(Entries supplied begins)

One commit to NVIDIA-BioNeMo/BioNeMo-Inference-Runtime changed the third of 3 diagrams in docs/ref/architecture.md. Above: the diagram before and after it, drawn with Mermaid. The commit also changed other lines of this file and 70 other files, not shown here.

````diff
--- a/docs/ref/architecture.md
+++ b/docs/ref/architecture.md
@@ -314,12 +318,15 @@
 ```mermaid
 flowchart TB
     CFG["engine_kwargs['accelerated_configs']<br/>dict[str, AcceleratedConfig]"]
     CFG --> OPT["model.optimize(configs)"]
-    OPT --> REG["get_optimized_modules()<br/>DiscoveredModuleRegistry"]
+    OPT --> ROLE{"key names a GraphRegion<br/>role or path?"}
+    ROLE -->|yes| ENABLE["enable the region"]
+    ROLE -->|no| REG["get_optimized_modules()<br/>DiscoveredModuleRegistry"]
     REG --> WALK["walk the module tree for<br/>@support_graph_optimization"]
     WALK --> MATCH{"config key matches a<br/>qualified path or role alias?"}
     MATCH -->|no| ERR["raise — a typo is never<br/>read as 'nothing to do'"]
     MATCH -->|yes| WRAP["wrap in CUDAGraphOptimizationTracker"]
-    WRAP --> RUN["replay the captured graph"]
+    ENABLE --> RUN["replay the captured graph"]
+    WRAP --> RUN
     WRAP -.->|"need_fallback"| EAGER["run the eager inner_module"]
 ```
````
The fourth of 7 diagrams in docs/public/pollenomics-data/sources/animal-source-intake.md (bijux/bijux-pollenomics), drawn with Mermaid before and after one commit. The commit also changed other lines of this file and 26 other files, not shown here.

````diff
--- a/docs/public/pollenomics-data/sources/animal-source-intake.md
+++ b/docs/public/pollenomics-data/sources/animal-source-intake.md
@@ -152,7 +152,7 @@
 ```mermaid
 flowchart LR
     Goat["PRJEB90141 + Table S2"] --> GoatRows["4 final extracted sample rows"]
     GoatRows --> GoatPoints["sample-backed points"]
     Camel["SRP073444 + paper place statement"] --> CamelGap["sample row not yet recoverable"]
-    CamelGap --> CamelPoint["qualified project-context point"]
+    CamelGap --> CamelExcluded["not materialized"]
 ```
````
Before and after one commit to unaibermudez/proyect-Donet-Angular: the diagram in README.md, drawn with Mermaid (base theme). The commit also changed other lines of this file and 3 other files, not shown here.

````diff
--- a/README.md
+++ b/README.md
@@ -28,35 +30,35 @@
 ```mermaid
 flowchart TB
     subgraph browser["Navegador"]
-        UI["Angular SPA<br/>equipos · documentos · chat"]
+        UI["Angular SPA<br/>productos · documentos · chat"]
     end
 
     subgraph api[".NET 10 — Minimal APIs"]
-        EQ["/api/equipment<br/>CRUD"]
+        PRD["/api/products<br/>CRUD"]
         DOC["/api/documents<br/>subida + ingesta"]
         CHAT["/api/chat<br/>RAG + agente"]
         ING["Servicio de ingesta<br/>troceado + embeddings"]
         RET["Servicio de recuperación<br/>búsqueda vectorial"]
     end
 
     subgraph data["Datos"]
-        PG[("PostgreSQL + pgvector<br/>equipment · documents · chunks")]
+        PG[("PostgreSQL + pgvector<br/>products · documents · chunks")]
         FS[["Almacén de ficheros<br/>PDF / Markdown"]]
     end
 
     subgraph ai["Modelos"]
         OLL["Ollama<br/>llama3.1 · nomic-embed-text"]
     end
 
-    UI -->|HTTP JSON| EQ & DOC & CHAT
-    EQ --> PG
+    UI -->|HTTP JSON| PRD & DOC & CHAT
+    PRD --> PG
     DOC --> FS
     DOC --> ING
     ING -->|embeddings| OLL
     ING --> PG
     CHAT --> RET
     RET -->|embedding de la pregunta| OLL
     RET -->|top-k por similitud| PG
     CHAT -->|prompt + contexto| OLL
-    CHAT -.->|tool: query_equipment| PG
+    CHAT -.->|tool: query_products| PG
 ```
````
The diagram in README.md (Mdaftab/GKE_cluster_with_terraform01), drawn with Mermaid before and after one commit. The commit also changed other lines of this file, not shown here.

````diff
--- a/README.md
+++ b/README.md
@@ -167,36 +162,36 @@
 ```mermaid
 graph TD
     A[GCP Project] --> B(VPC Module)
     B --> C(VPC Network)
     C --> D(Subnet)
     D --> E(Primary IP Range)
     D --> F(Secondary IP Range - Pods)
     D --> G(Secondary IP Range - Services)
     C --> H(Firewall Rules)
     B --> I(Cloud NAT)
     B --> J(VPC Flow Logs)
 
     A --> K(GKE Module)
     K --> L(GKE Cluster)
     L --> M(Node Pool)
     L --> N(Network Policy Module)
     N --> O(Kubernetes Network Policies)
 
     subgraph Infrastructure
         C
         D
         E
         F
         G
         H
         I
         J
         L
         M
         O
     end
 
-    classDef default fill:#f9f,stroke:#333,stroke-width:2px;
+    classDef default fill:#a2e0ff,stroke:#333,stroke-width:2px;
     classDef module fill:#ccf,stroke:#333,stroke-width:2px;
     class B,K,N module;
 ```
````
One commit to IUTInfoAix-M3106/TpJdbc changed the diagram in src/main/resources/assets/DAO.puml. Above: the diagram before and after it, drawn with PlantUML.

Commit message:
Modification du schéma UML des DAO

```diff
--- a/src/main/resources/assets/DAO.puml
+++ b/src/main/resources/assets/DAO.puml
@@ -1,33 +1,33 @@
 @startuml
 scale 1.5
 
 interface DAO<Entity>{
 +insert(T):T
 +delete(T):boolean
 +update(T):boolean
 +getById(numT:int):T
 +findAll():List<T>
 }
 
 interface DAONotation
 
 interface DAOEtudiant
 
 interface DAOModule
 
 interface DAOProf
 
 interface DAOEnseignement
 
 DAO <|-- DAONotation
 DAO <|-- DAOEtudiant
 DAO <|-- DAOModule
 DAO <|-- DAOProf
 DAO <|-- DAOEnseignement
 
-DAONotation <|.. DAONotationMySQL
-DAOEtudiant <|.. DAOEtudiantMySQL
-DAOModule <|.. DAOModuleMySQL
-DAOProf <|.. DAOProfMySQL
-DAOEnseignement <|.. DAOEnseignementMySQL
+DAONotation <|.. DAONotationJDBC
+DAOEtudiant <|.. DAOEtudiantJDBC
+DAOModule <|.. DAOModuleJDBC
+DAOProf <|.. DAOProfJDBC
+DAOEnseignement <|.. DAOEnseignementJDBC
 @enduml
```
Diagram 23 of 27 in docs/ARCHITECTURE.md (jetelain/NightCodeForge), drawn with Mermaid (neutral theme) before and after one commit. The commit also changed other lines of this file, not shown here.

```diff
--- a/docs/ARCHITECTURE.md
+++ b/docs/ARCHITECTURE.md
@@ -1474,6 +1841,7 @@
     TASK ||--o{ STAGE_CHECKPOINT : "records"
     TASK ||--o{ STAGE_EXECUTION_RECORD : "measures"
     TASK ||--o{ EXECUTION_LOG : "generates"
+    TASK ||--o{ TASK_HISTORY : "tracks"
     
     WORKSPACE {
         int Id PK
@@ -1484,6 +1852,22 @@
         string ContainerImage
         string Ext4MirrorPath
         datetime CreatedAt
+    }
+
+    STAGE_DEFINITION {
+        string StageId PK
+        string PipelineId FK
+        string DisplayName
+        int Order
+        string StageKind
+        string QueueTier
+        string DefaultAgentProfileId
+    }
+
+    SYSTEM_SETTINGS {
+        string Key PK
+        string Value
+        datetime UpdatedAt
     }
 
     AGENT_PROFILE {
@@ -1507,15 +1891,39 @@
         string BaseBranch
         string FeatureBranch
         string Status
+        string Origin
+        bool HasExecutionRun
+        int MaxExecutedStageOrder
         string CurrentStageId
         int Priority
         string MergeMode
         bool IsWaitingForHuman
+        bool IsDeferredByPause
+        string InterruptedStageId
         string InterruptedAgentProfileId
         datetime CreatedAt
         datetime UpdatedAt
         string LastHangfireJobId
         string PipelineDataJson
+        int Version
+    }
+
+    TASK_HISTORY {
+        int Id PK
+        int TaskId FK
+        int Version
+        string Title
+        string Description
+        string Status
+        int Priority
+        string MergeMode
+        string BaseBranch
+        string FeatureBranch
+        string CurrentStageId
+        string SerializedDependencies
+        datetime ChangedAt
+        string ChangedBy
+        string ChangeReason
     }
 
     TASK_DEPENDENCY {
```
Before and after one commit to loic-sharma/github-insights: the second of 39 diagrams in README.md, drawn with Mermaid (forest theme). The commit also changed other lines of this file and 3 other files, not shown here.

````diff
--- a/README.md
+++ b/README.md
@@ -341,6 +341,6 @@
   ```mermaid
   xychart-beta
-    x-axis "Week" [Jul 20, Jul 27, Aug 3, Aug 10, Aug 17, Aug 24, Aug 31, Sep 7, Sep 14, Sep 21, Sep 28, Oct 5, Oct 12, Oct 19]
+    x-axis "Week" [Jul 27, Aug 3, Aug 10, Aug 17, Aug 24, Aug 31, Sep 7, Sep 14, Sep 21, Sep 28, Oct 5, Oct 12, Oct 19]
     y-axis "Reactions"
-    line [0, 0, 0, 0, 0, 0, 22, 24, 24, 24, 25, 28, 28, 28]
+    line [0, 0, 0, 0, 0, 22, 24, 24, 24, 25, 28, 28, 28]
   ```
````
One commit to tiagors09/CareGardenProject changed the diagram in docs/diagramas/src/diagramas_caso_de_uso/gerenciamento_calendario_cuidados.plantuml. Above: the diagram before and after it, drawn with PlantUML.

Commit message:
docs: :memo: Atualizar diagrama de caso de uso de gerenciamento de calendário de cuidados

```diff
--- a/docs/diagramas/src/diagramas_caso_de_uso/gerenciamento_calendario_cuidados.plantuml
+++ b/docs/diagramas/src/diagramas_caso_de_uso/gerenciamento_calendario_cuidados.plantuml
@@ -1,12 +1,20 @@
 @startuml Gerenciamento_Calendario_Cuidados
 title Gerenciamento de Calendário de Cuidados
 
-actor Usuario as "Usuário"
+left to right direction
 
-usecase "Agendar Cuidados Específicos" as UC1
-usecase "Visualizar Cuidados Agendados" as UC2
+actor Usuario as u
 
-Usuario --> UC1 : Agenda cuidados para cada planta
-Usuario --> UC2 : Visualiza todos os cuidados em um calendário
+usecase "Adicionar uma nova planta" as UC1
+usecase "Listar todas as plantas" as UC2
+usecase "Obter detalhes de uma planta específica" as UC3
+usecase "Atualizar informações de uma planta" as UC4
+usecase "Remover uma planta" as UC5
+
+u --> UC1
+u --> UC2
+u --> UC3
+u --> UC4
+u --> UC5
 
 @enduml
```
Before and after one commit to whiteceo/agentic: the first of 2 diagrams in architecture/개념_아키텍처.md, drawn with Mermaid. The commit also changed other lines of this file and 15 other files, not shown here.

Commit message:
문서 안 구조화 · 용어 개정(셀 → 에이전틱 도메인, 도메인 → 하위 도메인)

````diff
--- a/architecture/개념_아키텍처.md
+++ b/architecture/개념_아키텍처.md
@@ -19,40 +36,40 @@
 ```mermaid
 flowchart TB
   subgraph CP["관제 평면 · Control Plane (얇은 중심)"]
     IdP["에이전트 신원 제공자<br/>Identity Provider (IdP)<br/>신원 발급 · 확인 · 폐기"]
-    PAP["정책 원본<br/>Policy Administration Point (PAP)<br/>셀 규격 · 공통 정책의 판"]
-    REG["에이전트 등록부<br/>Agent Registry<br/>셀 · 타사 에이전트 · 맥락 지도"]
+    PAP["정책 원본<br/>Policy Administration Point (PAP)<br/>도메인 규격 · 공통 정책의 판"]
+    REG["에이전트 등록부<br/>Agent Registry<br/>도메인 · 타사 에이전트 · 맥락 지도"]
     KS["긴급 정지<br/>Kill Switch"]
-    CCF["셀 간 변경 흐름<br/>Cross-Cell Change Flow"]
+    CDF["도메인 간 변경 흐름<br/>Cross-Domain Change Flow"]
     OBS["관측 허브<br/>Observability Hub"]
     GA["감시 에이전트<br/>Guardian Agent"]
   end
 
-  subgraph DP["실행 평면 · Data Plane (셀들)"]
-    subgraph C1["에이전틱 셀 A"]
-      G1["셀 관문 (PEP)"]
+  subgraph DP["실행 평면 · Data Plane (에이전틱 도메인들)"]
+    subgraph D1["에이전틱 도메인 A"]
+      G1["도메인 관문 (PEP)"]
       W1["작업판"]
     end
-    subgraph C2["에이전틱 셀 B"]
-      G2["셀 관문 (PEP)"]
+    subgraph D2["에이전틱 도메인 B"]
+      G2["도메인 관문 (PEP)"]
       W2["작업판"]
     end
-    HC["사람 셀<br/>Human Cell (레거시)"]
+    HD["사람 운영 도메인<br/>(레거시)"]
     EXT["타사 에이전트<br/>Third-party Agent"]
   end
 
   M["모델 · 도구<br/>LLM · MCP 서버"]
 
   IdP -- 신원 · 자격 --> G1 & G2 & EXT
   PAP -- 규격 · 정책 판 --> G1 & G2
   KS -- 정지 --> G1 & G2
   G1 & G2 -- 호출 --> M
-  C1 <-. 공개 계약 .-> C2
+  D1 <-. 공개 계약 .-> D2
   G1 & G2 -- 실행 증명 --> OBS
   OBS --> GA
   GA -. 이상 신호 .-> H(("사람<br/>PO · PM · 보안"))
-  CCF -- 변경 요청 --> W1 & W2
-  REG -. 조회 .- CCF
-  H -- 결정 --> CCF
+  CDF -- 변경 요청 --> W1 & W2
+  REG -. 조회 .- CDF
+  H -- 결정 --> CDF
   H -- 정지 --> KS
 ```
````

(Entries supplied ends)

The task: All lines with the word "에이전틱" should be copied from the material above.

Reply to the exercise:
문서 안 구조화 · 용어 개정(셀 → 에이전틱 도메인, 도메인 → 하위 도메인)
-    subgraph C1["에이전틱 셀 A"]
+  subgraph DP["실행 평면 · Data Plane (에이전틱 도메인들)"]
+    subgraph D1["에이전틱 도메인 A"]
-    subgraph C2["에이전틱 셀 B"]
+    subgraph D2["에이전틱 도메인 B"]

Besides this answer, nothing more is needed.